|Sunday, October 10, 2021, 8:00 AM- -|
CLEMSON – If Clemson’s offense is to make the kind of turnaround the coaches want and the fans expect, it’s going to take more than two wide receivers making plays. And it will take quarterback DJ Uiagalelei getting them the football.
The Clemson passing game is mired at the bottom of the NCAA statistical standings, a new and strange place for an offense that is used to putting up big numbers through the air. The Tigers finished sixth in passing in 2020, 23rd in 2019, and 21st in 2018. This year Clemson entered the weekend ranked 116th nationally out of 130 teams, averaging only 176.8 yards per game through the air. The Tigers are also averaging just 5.4 yards per attempt, “good” for 120th in the country this week.
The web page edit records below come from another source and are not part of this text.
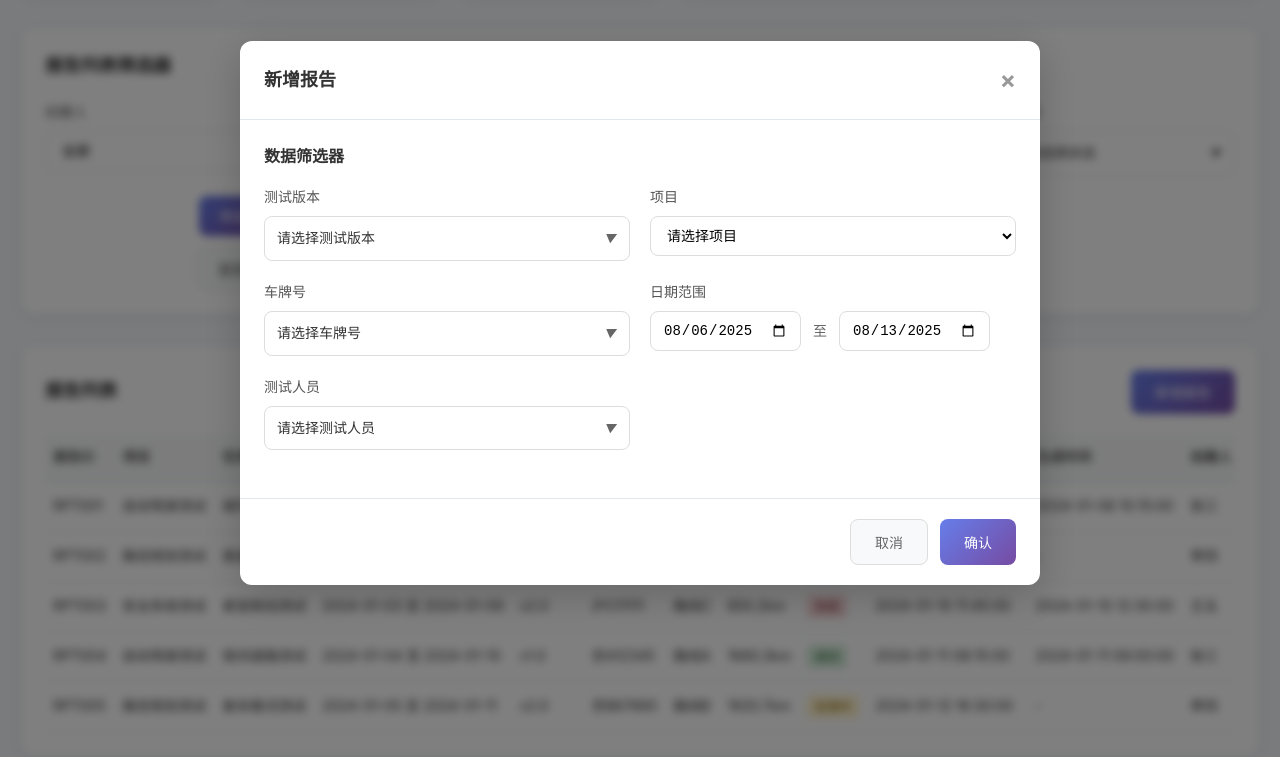
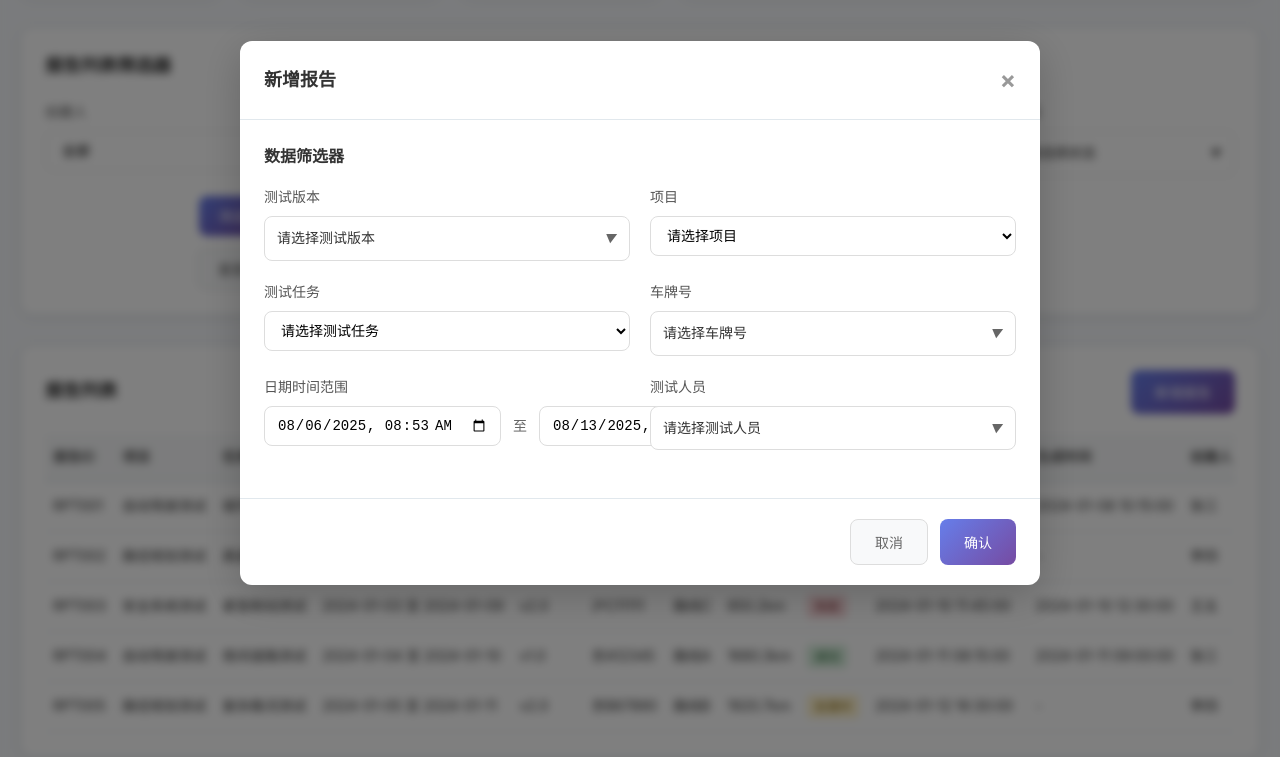
Before and after one commit to jiuhong1010/road-test-dashboard, a website: page index.html in a window 1280 px wide. Both pictures are taken after a click on the button "新增报告". Shown: the part 422-1179 px from the top of the page. Drawn offline with nearby package versions, Linux system fonts and the light colour scheme.

Commit message:
新增报告弹窗添加测试任务单选和日期时间选择功能

```diff
--- a/index.html
+++ b/index.html
@@ -198,6 +198,18 @@
                                 </select>
                             </div>
                             <div class="form-item">
+                                <label>测试任务</label>
+                                <select id="modalTaskFilter">
+                                    <option value="">请选择测试任务</option>
+                                    <option value="城市道路测试">城市道路测试</option>
+                                    <option value="高速公路测试">高速公路测试</option>
+                                    <option value="紧急制动测试">紧急制动测试</option>
+                                    <option value="夜间道路测试">夜间道路测试</option>
+                                    <option value="复杂路况测试">复杂路况测试</option>
+                                    <option value="泊车功能测试">泊车功能测试</option>
+                                </select>
+                            </div>
+                            <div class="form-item">
                                 <label>车牌号</label>
                                 <div class="multi-select-dropdown" id="modalVehicleDropdown">
                                     <div class="multi-select-button" onclick="toggleDropdown('modalVehicleDropdown')">
@@ -218,11 +230,11 @@
                                 </div>
                             </div>
                             <div class="form-item">
-                                <label>日期范围</label>
+                                <label>日期时间范围</label>
                                 <div class="date-range">
-                                    <input type="date" id="startDate" placeholder="YYYY-MM-DD">
+                                    <input type="datetime-local" id="startDateTime" placeholder="开始时间">
                                     <span>至</span>
-                                    <input type="date" id="endDate" placeholder="YYYY-MM-DD">
+                                    <input type="datetime-local" id="endDateTime" placeholder="结束时间">
                                 </div>
                             </div>
                             <div class="form-item">
--- a/script.js
+++ b/script.js
@@ -384,12 +384,22 @@ document.addEventListener('click', function(event) {
 // 打开新增报告弹窗
 function openNewReportModal() {
     document.getElementById('newReportModal').style.display = 'block';
-    // 设置默认日期（只有日期，不包含时间）
+    // 设置默认日期时间
     const now = new Date();
     const oneWeekAgo = new Date(now.getTime() - 7 * 24 * 60 * 60 * 1000);
 
-    document.getElementById('startDate').value = oneWeekAgo.toISOString().slice(0, 10);
-    document.getElementById('endDate').value = now.toISOString().slice(0, 10);
+    // 格式化为 datetime-local 格式 (YYYY-MM-DDTHH:MM)
+    const formatDateTime = (date) => {
+        const year = date.getFullYear();
+        const month = String(date.getMonth() + 1).padStart(2, '0');
+        const day = String(date.getDate()).padStart(2, '0');
+        const hours = String(date.getHours()).padStart(2, '0');
+        const minutes = String(date.getMinutes()).padStart(2, '0');
+        return `${year}-${month}-${day}T${hours}:${minutes}`;
+    };
+
+    document.getElementById('startDateTime').value = formatDateTime(oneWeekAgo);
+    document.getElementById('endDateTime').value = formatDateTime(now);
 }
 
 // 关闭新增报告弹窗
@@ -416,15 +426,20 @@ function confirmNewReport() {
     const formData = {
         versions: getMultiSelectValues('modalVersionDropdown'),
         project: document.getElementById('modalProjectFilter').value,
+        taskName: document.getElementById('modalTaskFilter').value,
         vehicles: getMultiSelectValues('modalVehicleDropdown'),
-        startDate: document.getElementById('startDate').value,
-        endDate: document.getElementById('endDate').value,
+        startDateTime: document.getElementById('startDateTime').value,
+        endDateTime: document.getElementById('endDateTime').value,
         testers: getMultiSelectValues('modalTesterDropdown')
     };
 
     // 验证表单
     if (!formData.project) {
         alert('请选择项目');
+        return;
+    }
+    if (!formData.taskName) {
+        alert('请选择测试任务');
         return;
     }
     if (formData.versions.length === 0) {
@@ -435,8 +450,8 @@ function confirmNewReport() {
         alert('请选择至少一个车牌号');
         return;
     }
-    if (!formData.startDate || !formData.endDate) {
-        alert('请选择日期范围');
+    if (!formData.startDateTime || !formData.endDateTime) {
+        alert('请选择日期时间范围');
         return;
     }
     if (formData.testers.length === 0) {
@@ -444,12 +459,18 @@ function confirmNewReport() {
         return;
     }
 
+    // 格式化日期时间显示
+    const formatDisplayDateTime = (dateTimeStr) => {
+        const date = new Date(dateTimeStr);
+        return date.toLocaleString('zh-CN');
+    };
+
     // 模拟创建报告
     const newReport = {
         id: 'RPT' + String(mockReports.length + 1).padStart(3, '0'),
         project: formData.project,
-        taskName: '新建测试任务',
-        dataRange: `${formData.startDate} 至 ${formData.endDate}`,
+        taskName: formData.taskName,
+        dataRange: `${formatDisplayDateTime(formData.startDateTime)} 至 ${formatDisplayDateTime(formData.endDateTime)}`,
         version: formData.versions.join(', '),
         vehicle: formData.vehicles.join(', '),
         route: '待分配',
```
That’s right, Clemson’s passing game is currently hanging out with the likes of Kansas and Old Dominion, and UConn. That isn’t the neighborhood where you want to be.
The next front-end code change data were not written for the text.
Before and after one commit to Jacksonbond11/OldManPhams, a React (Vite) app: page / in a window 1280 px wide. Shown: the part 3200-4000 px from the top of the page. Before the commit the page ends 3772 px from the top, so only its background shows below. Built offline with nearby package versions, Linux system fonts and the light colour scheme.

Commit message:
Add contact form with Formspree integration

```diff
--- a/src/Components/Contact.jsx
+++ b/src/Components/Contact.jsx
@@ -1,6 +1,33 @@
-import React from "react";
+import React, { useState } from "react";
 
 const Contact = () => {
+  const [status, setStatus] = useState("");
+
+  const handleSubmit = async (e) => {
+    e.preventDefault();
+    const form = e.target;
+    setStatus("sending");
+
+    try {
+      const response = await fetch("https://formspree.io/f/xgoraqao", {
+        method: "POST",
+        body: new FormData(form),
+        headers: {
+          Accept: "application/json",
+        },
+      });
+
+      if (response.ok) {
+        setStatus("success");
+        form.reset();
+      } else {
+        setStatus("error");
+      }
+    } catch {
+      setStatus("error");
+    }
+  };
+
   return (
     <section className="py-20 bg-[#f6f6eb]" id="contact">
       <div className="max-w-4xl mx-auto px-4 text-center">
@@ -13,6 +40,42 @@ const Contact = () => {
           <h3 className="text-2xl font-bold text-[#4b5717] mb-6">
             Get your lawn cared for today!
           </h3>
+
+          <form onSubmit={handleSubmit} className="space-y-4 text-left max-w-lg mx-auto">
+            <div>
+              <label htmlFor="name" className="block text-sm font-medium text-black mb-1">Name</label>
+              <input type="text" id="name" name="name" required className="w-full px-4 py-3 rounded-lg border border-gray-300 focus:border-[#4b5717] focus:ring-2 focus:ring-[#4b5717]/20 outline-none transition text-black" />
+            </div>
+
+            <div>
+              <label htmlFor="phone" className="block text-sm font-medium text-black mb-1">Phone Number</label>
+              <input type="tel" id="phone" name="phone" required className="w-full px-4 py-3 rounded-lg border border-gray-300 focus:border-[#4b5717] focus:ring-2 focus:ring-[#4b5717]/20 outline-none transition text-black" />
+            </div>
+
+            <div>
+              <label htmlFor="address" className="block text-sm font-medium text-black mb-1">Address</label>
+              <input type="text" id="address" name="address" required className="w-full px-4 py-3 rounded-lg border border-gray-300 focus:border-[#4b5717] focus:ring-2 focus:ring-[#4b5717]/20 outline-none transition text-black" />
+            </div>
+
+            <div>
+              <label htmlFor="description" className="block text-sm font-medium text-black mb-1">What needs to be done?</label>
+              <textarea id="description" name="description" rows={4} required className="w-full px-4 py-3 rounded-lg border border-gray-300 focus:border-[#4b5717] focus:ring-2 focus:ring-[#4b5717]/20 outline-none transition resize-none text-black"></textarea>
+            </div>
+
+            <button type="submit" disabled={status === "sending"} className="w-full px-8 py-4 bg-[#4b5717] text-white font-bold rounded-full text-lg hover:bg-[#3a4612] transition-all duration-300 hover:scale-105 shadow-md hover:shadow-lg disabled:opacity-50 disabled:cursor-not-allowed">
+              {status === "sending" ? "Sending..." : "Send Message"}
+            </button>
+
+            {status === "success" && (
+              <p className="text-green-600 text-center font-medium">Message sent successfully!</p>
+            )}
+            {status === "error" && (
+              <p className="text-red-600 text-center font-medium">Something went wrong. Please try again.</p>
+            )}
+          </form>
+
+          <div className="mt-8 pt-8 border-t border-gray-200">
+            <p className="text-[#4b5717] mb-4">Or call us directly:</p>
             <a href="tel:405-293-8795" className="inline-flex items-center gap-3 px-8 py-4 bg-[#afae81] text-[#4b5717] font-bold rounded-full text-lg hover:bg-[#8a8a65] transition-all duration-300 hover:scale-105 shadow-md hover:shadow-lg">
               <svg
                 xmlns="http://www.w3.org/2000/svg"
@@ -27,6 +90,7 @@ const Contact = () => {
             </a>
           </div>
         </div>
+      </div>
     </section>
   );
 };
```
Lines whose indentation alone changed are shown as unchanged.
Clemson also ranked 81st nationally in drop rate going into the weekend, averaging a drop on 8.4% of attempts.
However, head coach Dabo Swinney has said that it's more about the coverages the Tigers are seeing, as well as injuries.
"The first few games, we played against drop-8 so you're not going to line up and throw the ball. That's first and foremost," Swinney said. "And then it's just been guys banged up. Frank Ladson tried to go and couldn't. Joe Ngata has been solid this year, with just a few drops. (Justyn) Ross has been very solid. Good to get Beaux Collins that good amount of work.”
Ngata is the only Clemson receiver that ranked in the top 100 nationally, averaging around 66 yards per game, but he’s done that on just 17 receptions. Ross leads the Tigers with 23 catches but after that? Not a lot going on.
Running back Kobe Pace has the third-most yards on the team, and he has just 64 on four receptions. Tight end Davis Allen is third in receptions with six, but that’s just for 45 yards. The rest of Clemson’s receivers have a combined 20 catches.
Swinney pointed to the drops and to Uiagalelei missing wide-open targets.
“We’ve got guys open. We have to catch the ball and we have to hit them, and once we do that consistently, you won't be asking me that question,” Swinney told me earlier this week. “We are either not catching it, or we're open and not hitting them. It's a combination. Again, we took a step forward the other night but nowhere near where we need to be."
What is the answer? Swinney said the Tigers have to simply keep going to work and trying to get better.
“The biggest thing is to keep grinding, keep working at it. It's going to happen. It's going to come. DJ made some great throws on the money,” Swinney said. “I can think of four off the top of my head that were easy plays and we didn't make them (at wideout). And then he had three easy plays on his part and he didn't make them. That's seven or eight plays right there that lead to first downs, momentum, you name it. Just keep going man. Just keep practicing."